PV report requires further review


Reaction from a federal agency has experts researching a local blood cancer looking for backup.

Dr. Paul Roda, an oncologist at Geisinger Hazleton Cancer Center/Geisinger Northeast Pennsylvania, said a presentation on local numbers of polycythemia vera, a cancer characterized by an elevated red blood cell count, was made Monday at a national convention in in Atlanta, Ga.

However, Roda, who attended the annual meeting of the American Society of Hematology, said the next step would likely be for Dr. Ronald Hoffman of the Mount Sinai School of Medicine in New York to recruit another specialist to review the findings.

“The sense of the presentation was that there is an elevated level but that he needs to bring in an epidemiologist to make a determination,” said Roda, who co-authored the report.

On Oct. 24, Hoffman, a national expert on polycythemia vera, made a presentation in Hazleton confirming 38 cases of the disease in eastern Schuylkill and northern Luzerne counties where statistically only 25 might have been expected – 52 percent higher than anticipated – over the last five years.

An abstract for the report posted on the Internet prior to the meeting seemed to reverse an earlier insistence by the Agency of Toxic Substances and Disease Registry that the study had found no links between the incidence of the disease and environmental exposure.

The abstract for the meeting revealed that 18 of the 38 cases confirmed by blood tests for a tell-tale genetic indication lived within 13 miles of a former Kline Township Superfund site.

McAdoo Associates was licensed as a metal reclamation and incineration facility on an 8-acre former mining site but was placed on the Environmental Protection Agency’s Superfund National Priorities List of most contaminated sites after community and environmental leaders say a variety of volatile organic chemicals and other wastes were dumped there.

After a federally mandated cleanup of the site, including removal of contaminated soil and 7,000 drums of chemicals in the early 1980s, the property was removed from Superfund status in 2001.

However, in another about face Friday, Agency of Toxic Substances and Disease Registry officials insisted the abstract had incorrectly characterized residents living within a 13-mile radius of McAdoo Associates between 1975 and 1990 during the site’s operation and cleanup as having had a 4½ times greater chance of developing the disease.

On Friday, federal officials insisted researchers may have injected bias into the study by failing to consider that many diagnosed with the disease also lived in different places away from the former Superfund site over that period.

“I can’t argue with that.
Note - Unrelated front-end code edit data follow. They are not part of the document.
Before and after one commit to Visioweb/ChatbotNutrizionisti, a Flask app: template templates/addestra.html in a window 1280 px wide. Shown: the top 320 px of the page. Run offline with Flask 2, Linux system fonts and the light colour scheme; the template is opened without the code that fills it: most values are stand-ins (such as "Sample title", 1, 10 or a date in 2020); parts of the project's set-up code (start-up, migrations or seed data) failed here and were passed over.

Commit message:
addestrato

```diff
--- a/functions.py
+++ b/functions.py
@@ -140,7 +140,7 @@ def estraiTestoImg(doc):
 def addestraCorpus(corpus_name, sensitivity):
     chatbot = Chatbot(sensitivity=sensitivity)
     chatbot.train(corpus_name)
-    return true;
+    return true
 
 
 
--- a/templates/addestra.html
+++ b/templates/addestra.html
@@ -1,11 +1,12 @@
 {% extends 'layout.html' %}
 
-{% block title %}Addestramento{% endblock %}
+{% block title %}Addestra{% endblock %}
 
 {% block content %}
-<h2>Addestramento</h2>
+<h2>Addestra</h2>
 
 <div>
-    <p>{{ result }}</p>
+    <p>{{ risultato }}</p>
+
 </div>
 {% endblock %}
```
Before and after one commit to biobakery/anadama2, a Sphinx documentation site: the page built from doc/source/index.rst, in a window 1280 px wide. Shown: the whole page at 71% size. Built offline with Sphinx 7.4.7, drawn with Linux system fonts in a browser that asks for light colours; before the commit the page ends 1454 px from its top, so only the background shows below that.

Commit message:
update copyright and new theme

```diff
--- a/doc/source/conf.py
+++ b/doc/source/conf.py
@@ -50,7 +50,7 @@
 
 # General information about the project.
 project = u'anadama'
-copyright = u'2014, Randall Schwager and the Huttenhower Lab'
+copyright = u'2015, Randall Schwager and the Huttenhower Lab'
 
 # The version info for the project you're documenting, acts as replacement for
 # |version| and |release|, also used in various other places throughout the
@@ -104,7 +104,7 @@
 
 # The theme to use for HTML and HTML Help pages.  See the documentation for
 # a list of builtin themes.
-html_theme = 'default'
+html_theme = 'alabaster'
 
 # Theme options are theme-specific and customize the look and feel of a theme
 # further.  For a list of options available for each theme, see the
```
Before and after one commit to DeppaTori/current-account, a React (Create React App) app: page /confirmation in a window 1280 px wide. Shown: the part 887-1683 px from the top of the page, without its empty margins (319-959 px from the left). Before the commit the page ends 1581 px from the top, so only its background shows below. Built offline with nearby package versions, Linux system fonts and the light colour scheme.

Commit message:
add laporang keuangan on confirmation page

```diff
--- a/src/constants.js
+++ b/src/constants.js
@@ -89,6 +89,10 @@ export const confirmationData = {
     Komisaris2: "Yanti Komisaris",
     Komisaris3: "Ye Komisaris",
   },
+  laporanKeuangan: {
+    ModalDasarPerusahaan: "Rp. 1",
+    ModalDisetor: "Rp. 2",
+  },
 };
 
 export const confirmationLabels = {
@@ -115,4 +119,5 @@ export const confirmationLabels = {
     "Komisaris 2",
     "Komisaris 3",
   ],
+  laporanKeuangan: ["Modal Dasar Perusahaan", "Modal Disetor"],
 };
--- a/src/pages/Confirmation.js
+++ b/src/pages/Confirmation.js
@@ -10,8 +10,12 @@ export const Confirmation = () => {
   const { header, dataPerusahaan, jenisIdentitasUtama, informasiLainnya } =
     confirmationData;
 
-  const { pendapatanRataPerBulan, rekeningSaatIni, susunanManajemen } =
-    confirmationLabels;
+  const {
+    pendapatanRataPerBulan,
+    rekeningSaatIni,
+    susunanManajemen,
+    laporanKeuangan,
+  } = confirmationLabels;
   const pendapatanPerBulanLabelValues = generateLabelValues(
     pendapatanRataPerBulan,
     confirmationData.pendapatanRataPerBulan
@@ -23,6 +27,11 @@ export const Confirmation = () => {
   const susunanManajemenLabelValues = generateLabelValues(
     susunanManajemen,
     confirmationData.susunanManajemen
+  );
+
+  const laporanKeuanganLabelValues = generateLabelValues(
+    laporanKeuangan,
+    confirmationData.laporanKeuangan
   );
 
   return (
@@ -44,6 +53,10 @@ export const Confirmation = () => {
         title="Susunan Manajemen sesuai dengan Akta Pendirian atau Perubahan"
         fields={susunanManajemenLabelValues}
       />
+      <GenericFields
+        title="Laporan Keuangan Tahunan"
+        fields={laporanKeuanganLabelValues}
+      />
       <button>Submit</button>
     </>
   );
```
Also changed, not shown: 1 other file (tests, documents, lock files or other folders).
All I can tell you is the longer you are in the area the more chance you have of developing the disease,” Roda added.

On Friday, Hoffman told the Associated Press he still considered evidence to point to an environmental factor for the elevated disease rate.

“Based upon the data, there’s significant concern that there is something in the environment leading to the development of polycythemia vera in the area. The nature of what’s causing it is unknown at the moment and is going to require further study,” he said.

After federal and state health officials raised concerns over the statistical evaluation of the 18 cases found within proximity to the Superfund site, Roda said, researchers will now seek input from an independent epidemiologist to prove suspicions that a cancer cluster, a statistically significant amount of the disease, is present.

“We still believe there’s a cluster. We believe in our science,” Roda said.

He added that the study had also revealed the importance of genetic testing to distinguish the disease from a secondary condition generally associated with cigarette smoking and Black Lung disease.

Officials at the Agency of Toxic Substances and Disease Registry could not be reached for comment on the report Monday.